Today Zimbabwe is battling an unsustainable public debt overhang putting a strain to the country’s fiscal space with efforts made towards repayment.
Studies have shown that as efforts are being made to narrow the debt burden, other crucial services that Government should provide are those that affect vulnerable groups, youths and women.
According to a study by the Zimbabwe Coalition on Debt and Development (ZIMCODD), there is a direct impact that public debt has on women and girls — negatively affecting their ability to grow as entrepreneurs.
The study, titled “Rethinking Debt Justice and Gender Justice in Zimbabwe: Equity in Shouldering the Debt Burden” — notes that the reduction in social investments by governments in favour of servicing public debt, have seen an increase in unpaid labour, which is mainly shouldered by women and girls.
In Africa, an estimated 80 percent of the food is produced by women, yet priorities in acquiring debt for agriculture is geared towards large agribusiness investment instead of the small-scale women farmers.
“Women, youth, people living with disability and other vulnerable groups are disproportionately affected by debt.
“With given loan conditions such as removal of agriculture subsidies and promotion of cash crops, small farmers most of them women, end up getting less income from their agriculture produce and cannot support their household,” said researcher and author Dr Sandra Bhatasara while presenting her research findings at a recent virtual ZIMCODD meeting.
Gender burdens of unpaid care work when Government reduces spending on health, education and social care services, care responsibilities such as taking care of the sick and home schooling of children, predominantly fall on women and girls.
CADTM concurs that it is mainly women who bear the extra burden of unpaid care tasks when public sector provision is reduced and cuts are applied.
“In addition, women are more concentrated than men in lower-income sectors of society, so they tend to be more affected by cuts in social protection programmes and by a reduction in food or energy subsidies, or the removal of vital services for survivors of gender violence,” said CADTM.
Now with the burden of Covid-19, it becomes a double edged sword for women.
In a separate interview, recently appointed president of the Rotary Club of Highlands Colleta Mudondo, said women were mostly at the receiving end even of the measures being put in place to limit the spread of the virus.
The national lockdown, implemented effective March 30, 2020 has seen women businesses severely affected due to supply chain disruptions due to limitations in movements. Most of the women entrepreneurs are in the informal sector, which has largely been affected by the pandemic.
“The SME and informal sectors are mainly dominated by women. Now with the Covid-19 induced lockdown, it means women suffer more because they cannot access markets, for instance with their agriculture produce although agriculture is an essential service.
“Those into cross border trading or buying and selling are finding it difficult to move, the restrictions are affecting them, yet at the end of the day women are supposed to make sure the family is adequately taken care of,” she said.
A report from the Bretton Woods Project core- authored by Dinah Musindarwezo and Tim Jones highlights that debt-related policies continue to be designed with little or no regard for the realisation of women’s rights.

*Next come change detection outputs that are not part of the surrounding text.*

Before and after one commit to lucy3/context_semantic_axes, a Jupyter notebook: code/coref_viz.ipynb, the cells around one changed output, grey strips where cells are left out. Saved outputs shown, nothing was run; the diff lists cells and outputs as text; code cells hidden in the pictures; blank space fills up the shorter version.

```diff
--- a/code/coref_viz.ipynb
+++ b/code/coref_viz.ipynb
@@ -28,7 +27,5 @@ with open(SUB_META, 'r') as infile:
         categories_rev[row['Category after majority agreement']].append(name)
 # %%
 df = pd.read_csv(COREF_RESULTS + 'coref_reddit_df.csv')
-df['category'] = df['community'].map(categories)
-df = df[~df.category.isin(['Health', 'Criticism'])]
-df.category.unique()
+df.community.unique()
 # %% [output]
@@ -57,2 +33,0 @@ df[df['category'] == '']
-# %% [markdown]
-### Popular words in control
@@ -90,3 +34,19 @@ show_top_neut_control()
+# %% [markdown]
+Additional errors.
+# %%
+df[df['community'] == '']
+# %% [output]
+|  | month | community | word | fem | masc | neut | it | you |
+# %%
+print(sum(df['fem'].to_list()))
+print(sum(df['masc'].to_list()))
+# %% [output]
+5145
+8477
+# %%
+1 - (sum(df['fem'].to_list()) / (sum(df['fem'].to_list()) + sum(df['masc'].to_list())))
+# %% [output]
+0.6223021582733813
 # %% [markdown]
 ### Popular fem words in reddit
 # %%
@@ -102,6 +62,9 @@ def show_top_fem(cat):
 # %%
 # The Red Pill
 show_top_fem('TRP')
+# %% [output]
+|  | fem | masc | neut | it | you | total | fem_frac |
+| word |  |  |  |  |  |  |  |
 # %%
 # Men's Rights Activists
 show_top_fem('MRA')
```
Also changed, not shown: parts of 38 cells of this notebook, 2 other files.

“In trying to reduce expenditures, governments make decisions to downsize wages, retrench and make redundancies, further corroding women’s opportunities to expand and build social networks, gain skills and confidence.
“Women, being disproportionately employed in civil service, and segregated in the lowest, most vulnerable positions, are often the first ones to lose their jobs,” reads part of the report.
To reduce the cost of public debt, experts indicate the need to improve the international legal framework for the prevention and resolution of debt crises.
This should include ending the dominance of lenders in setting the rules, and leading to a reduction in the level of debt servicing demanded and the creation of favourable terms for borrowing and debt relief.